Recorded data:
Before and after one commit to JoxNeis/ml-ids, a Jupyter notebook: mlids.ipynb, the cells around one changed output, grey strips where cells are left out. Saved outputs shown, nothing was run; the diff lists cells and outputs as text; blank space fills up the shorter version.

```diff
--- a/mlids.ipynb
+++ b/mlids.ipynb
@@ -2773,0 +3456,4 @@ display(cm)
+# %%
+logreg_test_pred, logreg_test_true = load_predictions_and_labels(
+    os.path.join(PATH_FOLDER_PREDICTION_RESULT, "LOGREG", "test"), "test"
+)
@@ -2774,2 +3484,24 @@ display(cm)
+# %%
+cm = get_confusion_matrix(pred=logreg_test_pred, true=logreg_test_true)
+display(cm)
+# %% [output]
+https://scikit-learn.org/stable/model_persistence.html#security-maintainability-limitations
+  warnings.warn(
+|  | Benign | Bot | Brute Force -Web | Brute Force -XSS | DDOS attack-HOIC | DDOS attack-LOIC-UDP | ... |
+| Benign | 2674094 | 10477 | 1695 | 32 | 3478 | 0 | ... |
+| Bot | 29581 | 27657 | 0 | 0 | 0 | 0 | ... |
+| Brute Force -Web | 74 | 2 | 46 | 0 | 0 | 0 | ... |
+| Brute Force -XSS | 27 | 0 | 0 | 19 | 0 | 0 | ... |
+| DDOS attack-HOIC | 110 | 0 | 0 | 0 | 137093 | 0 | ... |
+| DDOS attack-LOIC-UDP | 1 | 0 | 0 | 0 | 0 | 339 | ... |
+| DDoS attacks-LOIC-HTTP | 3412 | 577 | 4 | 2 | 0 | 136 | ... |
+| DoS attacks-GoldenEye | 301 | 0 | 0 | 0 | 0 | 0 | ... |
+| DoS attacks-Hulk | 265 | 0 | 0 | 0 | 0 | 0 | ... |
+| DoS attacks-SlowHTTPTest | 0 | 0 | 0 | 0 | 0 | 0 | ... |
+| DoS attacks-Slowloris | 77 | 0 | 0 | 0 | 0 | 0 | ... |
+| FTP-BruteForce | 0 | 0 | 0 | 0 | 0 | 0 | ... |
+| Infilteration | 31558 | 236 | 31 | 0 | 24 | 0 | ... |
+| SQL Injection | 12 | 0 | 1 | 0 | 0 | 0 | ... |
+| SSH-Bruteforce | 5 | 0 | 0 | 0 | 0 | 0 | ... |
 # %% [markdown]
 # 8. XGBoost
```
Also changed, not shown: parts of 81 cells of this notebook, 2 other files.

Instructions to follow
What is needed is a full, exact copy of the records.

Your response
Before and after one commit to JoxNeis/ml-ids, a Jupyter notebook: mlids.ipynb, the cells around one changed output, grey strips where cells are left out. Saved outputs shown, nothing was run; the diff lists cells and outputs as text; blank space fills up the shorter version.

```diff
--- a/mlids.ipynb
+++ b/mlids.ipynb
@@ -2773,0 +3456,4 @@ display(cm)
+# %%
+logreg_test_pred, logreg_test_true = load_predictions_and_labels(
+    os.path.join(PATH_FOLDER_PREDICTION_RESULT, "LOGREG", "test"), "test"
+)
@@ -2774,2 +3484,24 @@ display(cm)
+# %%
+cm = get_confusion_matrix(pred=logreg_test_pred, true=logreg_test_true)
+display(cm)
+# %% [output]
+https://scikit-learn.org/stable/model_persistence.html#security-maintainability-limitations
+  warnings.warn(
+|  | Benign | Bot | Brute Force -Web | Brute Force -XSS | DDOS attack-HOIC | DDOS attack-LOIC-UDP | ... |
+| Benign | 2674094 | 10477 | 1695 | 32 | 3478 | 0 | ... |
+| Bot | 29581 | 27657 | 0 | 0 | 0 | 0 | ... |
+| Brute Force -Web | 74 | 2 | 46 | 0 | 0 | 0 | ... |
+| Brute Force -XSS | 27 | 0 | 0 | 19 | 0 | 0 | ... |
+| DDOS attack-HOIC | 110 | 0 | 0 | 0 | 137093 | 0 | ... |
+| DDOS attack-LOIC-UDP | 1 | 0 | 0 | 0 | 0 | 339 | ... |
+| DDoS attacks-LOIC-HTTP | 3412 | 577 | 4 | 2 | 0 | 136 | ... |
+| DoS attacks-GoldenEye | 301 | 0 | 0 | 0 | 0 | 0 | ... |
+| DoS attacks-Hulk | 265 | 0 | 0 | 0 | 0 | 0 | ... |
+| DoS attacks-SlowHTTPTest | 0 | 0 | 0 | 0 | 0 | 0 | ... |
+| DoS attacks-Slowloris | 77 | 0 | 0 | 0 | 0 | 0 | ... |
+| FTP-BruteForce | 0 | 0 | 0 | 0 | 0 | 0 | ... |
+| Infilteration | 31558 | 236 | 31 | 0 | 24 | 0 | ... |
+| SQL Injection | 12 | 0 | 1 | 0 | 0 | 0 | ... |
+| SSH-Bruteforce | 5 | 0 | 0 | 0 | 0 | 0 | ... |
 # %% [markdown]
 # 8. XGBoost
```
Also changed, not shown: parts of 81 cells of this notebook, 2 other files.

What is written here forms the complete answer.